__Problem to solve__:
Make an exact copy of all the entries, but do not reproduce the pictures.
⟨
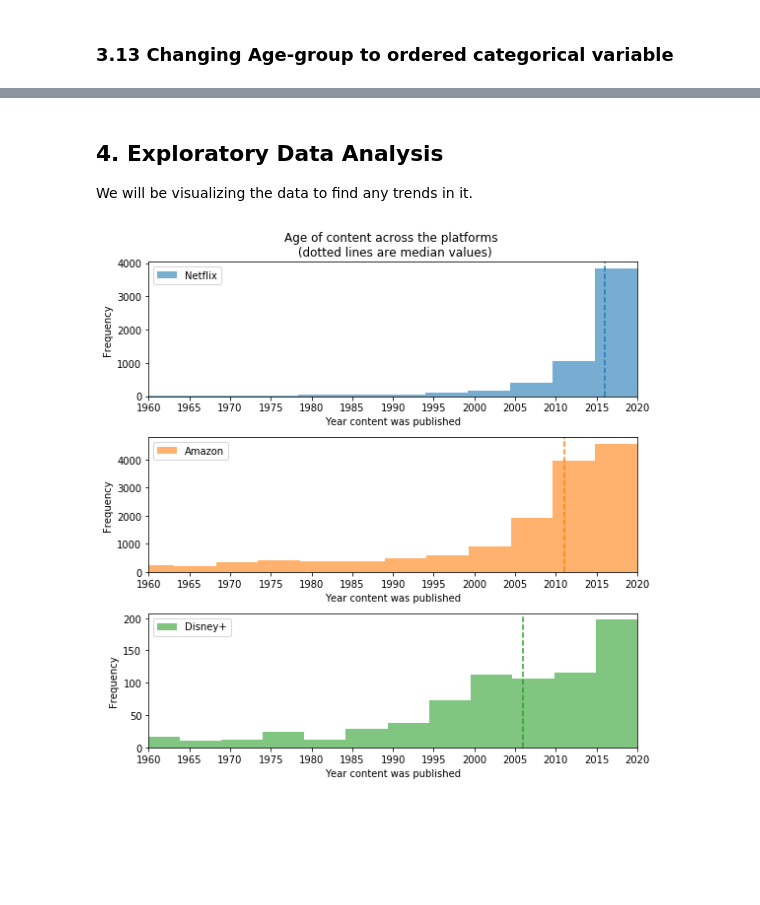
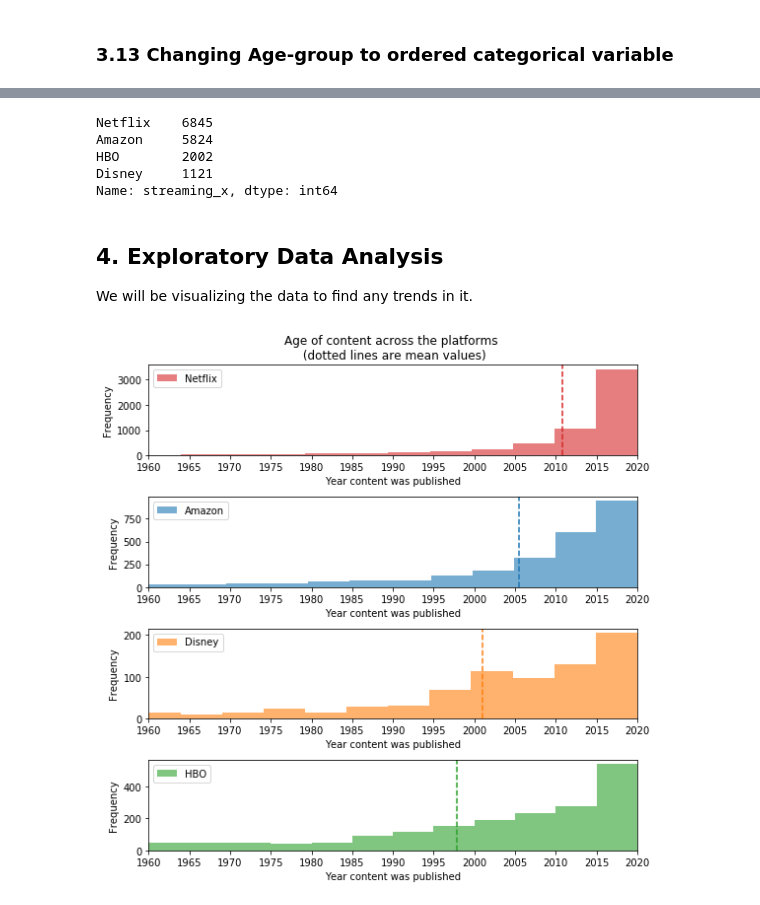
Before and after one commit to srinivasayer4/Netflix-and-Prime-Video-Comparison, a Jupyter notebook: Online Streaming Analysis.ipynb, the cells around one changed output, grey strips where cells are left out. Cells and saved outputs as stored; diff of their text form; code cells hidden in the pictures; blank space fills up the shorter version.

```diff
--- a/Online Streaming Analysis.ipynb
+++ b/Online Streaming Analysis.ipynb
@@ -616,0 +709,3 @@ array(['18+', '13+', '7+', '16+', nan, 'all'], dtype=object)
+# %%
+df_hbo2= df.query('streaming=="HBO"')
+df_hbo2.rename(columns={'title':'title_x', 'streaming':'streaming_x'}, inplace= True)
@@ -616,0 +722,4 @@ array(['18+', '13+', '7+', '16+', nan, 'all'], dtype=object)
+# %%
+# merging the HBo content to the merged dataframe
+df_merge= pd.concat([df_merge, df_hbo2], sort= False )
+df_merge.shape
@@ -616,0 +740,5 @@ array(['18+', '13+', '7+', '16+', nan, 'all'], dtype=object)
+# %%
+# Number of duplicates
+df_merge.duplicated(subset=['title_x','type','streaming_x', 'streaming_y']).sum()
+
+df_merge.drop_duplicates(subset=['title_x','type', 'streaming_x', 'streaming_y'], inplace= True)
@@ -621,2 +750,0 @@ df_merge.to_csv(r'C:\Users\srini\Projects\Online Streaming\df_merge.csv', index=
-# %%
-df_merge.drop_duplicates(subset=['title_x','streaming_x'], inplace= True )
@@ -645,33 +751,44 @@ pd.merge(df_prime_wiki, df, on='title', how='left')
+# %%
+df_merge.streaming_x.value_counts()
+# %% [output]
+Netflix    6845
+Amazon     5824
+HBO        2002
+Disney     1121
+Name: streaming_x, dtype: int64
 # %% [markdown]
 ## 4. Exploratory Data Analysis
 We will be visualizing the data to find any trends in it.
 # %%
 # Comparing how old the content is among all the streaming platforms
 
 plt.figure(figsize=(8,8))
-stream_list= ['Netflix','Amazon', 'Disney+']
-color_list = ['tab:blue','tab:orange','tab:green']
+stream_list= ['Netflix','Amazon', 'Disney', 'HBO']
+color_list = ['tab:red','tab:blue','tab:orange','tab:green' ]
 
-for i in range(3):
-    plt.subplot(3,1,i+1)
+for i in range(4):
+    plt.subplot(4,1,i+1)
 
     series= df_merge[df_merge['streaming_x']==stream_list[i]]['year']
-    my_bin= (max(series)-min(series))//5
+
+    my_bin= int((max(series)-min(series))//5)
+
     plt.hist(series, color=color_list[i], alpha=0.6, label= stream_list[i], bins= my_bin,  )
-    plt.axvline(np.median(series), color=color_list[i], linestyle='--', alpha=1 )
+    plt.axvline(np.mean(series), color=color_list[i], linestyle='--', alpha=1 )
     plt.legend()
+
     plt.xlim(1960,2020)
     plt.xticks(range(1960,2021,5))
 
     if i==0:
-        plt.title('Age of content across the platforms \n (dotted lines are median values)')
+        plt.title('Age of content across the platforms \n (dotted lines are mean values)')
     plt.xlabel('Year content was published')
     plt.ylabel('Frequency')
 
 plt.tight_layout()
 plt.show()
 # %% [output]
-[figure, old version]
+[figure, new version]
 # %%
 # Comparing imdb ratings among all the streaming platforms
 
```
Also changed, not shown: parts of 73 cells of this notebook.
⟩
__Output of the task__:
Before and after one commit to srinivasayer4/Netflix-and-Prime-Video-Comparison, a Jupyter notebook: Online Streaming Analysis.ipynb, the cells around one changed output, grey strips where cells are left out. Cells and saved outputs as stored; diff of their text form; code cells hidden in the pictures; blank space fills up the shorter version.

```diff
--- a/Online Streaming Analysis.ipynb
+++ b/Online Streaming Analysis.ipynb
@@ -616,0 +709,3 @@ array(['18+', '13+', '7+', '16+', nan, 'all'], dtype=object)
+# %%
+df_hbo2= df.query('streaming=="HBO"')
+df_hbo2.rename(columns={'title':'title_x', 'streaming':'streaming_x'}, inplace= True)
@@ -616,0 +722,4 @@ array(['18+', '13+', '7+', '16+', nan, 'all'], dtype=object)
+# %%
+# merging the HBo content to the merged dataframe
+df_merge= pd.concat([df_merge, df_hbo2], sort= False )
+df_merge.shape
@@ -616,0 +740,5 @@ array(['18+', '13+', '7+', '16+', nan, 'all'], dtype=object)
+# %%
+# Number of duplicates
+df_merge.duplicated(subset=['title_x','type','streaming_x', 'streaming_y']).sum()
+
+df_merge.drop_duplicates(subset=['title_x','type', 'streaming_x', 'streaming_y'], inplace= True)
@@ -621,2 +750,0 @@ df_merge.to_csv(r'C:\Users\srini\Projects\Online Streaming\df_merge.csv', index=
-# %%
-df_merge.drop_duplicates(subset=['title_x','streaming_x'], inplace= True )
@@ -645,33 +751,44 @@ pd.merge(df_prime_wiki, df, on='title', how='left')
+# %%
+df_merge.streaming_x.value_counts()
+# %% [output]
+Netflix    6845
+Amazon     5824
+HBO        2002
+Disney     1121
+Name: streaming_x, dtype: int64
 # %% [markdown]
 ## 4. Exploratory Data Analysis
 We will be visualizing the data to find any trends in it.
 # %%
 # Comparing how old the content is among all the streaming platforms
 
 plt.figure(figsize=(8,8))
-stream_list= ['Netflix','Amazon', 'Disney+']
-color_list = ['tab:blue','tab:orange','tab:green']
+stream_list= ['Netflix','Amazon', 'Disney', 'HBO']
+color_list = ['tab:red','tab:blue','tab:orange','tab:green' ]
 
-for i in range(3):
-    plt.subplot(3,1,i+1)
+for i in range(4):
+    plt.subplot(4,1,i+1)
 
     series= df_merge[df_merge['streaming_x']==stream_list[i]]['year']
-    my_bin= (max(series)-min(series))//5
+
+    my_bin= int((max(series)-min(series))//5)
+
     plt.hist(series, color=color_list[i], alpha=0.6, label= stream_list[i], bins= my_bin,  )
-    plt.axvline(np.median(series), color=color_list[i], linestyle='--', alpha=1 )
+    plt.axvline(np.mean(series), color=color_list[i], linestyle='--', alpha=1 )
     plt.legend()
+
     plt.xlim(1960,2020)
     plt.xticks(range(1960,2021,5))
 
     if i==0:
-        plt.title('Age of content across the platforms \n (dotted lines are median values)')
+        plt.title('Age of content across the platforms \n (dotted lines are mean values)')
     plt.xlabel('Year content was published')
     plt.ylabel('Frequency')
 
 plt.tight_layout()
 plt.show()
 # %% [output]
-[figure, old version]
+[figure, new version]
 # %%
 # Comparing imdb ratings among all the streaming platforms
 
```
Also changed, not shown: parts of 73 cells of this notebook.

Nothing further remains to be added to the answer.